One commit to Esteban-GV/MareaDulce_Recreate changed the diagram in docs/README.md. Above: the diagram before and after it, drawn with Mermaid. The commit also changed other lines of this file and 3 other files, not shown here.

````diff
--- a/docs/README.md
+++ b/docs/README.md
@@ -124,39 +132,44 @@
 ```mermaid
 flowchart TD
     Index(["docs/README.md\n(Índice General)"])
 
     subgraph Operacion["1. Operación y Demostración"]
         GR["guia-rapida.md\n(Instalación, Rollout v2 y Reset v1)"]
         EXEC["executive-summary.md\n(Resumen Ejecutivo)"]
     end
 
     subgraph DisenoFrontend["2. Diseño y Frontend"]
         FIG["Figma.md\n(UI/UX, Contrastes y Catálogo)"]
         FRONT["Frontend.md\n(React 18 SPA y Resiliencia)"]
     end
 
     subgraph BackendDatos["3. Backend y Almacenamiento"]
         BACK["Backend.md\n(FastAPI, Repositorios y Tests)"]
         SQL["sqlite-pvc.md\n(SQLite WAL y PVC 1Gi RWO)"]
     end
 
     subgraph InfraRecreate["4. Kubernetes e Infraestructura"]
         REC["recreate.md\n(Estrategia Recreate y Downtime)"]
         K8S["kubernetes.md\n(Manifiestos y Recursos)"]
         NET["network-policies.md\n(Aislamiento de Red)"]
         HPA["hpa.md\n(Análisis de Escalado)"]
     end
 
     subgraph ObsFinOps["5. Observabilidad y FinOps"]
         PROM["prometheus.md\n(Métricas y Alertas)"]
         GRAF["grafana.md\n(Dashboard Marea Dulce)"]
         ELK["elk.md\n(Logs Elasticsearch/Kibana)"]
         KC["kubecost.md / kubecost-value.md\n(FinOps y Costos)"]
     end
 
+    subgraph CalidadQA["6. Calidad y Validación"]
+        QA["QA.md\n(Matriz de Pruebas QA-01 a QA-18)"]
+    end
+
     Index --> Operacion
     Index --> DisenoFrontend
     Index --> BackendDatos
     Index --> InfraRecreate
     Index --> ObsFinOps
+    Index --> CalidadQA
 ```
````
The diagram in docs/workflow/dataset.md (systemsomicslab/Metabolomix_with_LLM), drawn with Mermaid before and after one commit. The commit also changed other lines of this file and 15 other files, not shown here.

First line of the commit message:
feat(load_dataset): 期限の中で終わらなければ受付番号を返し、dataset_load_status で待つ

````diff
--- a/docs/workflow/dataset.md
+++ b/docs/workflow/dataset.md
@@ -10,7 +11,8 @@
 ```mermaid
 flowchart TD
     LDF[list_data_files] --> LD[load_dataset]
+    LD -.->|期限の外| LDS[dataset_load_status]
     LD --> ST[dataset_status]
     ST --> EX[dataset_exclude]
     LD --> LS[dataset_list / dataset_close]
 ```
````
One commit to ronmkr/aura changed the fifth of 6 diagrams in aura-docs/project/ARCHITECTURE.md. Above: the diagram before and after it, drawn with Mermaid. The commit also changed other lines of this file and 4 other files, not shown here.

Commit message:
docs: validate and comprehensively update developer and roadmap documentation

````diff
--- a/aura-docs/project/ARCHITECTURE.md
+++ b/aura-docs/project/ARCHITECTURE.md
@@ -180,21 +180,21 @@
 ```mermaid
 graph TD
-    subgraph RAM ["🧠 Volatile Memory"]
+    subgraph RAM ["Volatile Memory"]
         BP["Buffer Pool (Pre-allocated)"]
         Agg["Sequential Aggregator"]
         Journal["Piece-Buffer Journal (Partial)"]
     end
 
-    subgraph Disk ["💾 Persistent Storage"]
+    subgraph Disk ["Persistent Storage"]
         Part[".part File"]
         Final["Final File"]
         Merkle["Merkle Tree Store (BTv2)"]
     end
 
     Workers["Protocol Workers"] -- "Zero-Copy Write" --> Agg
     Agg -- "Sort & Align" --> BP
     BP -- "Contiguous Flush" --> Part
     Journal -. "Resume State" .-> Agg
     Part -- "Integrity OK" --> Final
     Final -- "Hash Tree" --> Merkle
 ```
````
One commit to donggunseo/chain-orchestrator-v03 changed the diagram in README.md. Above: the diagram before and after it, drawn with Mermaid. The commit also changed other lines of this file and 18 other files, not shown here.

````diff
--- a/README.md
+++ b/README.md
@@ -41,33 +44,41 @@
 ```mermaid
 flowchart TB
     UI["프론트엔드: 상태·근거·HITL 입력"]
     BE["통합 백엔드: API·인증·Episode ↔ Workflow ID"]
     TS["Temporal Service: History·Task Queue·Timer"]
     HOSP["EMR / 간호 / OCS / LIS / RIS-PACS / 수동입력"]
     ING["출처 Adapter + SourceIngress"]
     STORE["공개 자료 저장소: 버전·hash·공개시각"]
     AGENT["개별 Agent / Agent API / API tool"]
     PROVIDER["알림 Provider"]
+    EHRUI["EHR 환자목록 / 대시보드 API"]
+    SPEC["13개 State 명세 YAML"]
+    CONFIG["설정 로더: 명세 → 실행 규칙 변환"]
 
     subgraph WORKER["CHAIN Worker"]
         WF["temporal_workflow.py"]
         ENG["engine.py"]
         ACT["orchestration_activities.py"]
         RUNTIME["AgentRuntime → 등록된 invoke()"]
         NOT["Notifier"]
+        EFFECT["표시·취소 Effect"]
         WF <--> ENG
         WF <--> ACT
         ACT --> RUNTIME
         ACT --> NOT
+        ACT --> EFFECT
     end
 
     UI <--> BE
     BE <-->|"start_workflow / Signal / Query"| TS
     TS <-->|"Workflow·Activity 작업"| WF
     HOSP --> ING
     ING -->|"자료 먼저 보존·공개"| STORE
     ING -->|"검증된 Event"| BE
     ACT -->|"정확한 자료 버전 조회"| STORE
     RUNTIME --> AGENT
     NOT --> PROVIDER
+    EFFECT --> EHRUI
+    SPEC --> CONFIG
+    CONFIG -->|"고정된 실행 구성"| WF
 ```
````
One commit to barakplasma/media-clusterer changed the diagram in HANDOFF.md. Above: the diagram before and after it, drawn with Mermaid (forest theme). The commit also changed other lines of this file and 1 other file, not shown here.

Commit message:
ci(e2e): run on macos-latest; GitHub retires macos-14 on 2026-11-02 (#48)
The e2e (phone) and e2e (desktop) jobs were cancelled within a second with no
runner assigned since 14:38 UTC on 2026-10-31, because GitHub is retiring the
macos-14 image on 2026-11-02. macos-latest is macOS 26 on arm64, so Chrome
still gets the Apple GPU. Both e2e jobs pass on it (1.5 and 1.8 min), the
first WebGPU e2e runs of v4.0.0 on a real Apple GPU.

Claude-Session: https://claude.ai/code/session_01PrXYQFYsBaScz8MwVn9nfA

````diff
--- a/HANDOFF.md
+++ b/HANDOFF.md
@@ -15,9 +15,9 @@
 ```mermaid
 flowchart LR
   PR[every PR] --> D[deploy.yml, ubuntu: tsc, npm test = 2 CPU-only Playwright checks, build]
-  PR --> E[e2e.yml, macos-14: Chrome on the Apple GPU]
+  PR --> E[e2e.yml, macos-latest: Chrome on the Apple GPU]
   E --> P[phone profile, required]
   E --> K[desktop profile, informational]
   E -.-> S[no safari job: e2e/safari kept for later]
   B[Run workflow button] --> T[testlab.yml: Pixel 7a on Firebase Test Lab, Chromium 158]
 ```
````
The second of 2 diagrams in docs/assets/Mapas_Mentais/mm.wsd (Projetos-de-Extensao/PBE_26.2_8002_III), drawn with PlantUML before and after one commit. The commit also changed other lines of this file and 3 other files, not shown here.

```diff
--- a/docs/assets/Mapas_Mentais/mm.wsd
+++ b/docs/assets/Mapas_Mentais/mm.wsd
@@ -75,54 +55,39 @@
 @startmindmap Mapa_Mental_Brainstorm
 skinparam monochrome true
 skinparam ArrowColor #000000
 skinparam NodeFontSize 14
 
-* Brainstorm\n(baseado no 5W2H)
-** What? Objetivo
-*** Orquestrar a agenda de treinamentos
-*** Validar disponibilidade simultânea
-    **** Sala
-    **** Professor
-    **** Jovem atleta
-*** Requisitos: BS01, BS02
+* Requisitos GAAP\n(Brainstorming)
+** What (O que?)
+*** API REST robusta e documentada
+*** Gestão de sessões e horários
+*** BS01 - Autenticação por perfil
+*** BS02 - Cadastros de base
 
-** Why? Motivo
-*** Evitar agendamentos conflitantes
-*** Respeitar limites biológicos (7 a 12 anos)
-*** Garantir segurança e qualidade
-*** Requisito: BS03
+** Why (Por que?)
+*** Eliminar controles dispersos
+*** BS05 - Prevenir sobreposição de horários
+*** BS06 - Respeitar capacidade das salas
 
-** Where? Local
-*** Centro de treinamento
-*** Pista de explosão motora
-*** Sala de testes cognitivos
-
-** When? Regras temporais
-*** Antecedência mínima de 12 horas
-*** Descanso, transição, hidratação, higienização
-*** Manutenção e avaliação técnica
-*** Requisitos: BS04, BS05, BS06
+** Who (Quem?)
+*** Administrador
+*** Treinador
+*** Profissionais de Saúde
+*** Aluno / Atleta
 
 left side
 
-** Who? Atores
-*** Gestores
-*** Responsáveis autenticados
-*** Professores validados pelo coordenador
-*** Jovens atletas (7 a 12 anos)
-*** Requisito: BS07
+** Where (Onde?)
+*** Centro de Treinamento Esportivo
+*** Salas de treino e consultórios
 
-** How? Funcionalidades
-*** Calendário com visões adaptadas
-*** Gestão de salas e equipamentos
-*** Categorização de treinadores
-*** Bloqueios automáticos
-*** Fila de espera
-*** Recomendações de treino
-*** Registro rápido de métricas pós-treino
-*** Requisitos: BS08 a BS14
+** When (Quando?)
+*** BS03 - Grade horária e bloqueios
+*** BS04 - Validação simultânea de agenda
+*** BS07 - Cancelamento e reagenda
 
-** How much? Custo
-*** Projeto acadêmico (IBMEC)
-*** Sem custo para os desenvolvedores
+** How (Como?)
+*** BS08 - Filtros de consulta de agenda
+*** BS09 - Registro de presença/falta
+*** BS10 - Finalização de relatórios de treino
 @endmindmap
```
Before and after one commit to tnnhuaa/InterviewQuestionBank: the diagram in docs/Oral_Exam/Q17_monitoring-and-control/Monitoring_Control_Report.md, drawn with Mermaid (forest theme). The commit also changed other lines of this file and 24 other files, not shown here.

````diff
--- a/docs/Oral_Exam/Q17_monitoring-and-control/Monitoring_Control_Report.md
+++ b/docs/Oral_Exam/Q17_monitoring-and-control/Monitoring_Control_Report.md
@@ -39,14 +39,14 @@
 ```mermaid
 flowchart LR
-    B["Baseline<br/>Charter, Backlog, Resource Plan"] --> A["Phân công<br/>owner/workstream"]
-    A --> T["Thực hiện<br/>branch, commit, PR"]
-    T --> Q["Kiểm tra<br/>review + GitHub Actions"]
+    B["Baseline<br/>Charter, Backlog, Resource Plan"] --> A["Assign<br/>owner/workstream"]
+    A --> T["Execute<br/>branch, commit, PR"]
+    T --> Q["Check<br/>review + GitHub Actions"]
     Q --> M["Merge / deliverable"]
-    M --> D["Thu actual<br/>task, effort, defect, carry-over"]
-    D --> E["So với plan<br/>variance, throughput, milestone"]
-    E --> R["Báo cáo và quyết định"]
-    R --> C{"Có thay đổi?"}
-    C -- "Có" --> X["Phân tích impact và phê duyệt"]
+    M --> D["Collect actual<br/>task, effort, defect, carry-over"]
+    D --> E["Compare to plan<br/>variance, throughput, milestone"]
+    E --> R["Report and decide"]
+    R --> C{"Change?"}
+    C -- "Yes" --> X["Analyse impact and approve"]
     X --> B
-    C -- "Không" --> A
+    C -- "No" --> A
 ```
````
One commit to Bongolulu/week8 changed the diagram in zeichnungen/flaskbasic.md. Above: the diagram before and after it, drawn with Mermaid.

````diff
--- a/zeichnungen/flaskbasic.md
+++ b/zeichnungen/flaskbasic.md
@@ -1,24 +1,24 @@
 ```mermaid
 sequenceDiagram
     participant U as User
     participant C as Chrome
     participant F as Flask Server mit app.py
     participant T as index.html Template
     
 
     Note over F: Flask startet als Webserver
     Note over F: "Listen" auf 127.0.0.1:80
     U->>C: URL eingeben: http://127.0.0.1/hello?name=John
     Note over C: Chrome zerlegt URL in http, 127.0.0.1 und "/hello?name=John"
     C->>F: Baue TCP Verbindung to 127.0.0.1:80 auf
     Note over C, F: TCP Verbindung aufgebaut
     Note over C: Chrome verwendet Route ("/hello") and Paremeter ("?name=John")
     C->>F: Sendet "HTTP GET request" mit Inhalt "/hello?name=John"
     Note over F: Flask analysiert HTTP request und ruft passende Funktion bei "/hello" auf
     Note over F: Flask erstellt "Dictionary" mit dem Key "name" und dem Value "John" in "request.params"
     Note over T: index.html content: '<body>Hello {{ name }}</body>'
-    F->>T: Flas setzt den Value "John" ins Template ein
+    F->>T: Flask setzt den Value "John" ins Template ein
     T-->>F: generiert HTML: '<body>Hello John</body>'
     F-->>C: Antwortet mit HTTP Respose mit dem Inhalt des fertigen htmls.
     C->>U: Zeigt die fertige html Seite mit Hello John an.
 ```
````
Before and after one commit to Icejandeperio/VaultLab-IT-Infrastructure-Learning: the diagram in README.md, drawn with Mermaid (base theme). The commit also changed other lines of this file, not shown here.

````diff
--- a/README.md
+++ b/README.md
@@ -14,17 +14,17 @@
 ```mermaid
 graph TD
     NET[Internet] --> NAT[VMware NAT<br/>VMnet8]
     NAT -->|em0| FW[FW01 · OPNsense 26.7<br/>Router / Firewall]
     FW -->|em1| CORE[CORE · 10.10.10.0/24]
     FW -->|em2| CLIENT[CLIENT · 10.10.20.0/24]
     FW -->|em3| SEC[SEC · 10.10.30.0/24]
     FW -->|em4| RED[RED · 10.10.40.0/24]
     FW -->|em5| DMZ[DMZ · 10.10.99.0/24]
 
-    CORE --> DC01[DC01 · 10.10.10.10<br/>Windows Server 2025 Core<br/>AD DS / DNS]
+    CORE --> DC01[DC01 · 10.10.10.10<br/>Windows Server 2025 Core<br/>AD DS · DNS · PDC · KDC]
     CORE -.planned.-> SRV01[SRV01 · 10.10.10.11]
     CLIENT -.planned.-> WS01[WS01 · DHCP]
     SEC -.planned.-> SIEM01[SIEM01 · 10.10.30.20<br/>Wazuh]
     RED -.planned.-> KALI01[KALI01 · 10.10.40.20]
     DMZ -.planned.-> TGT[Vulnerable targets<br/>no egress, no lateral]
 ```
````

## What the exercise asks
Count how many lines in the listing contain the string "assets". Only that number should be given.

## The completed task
3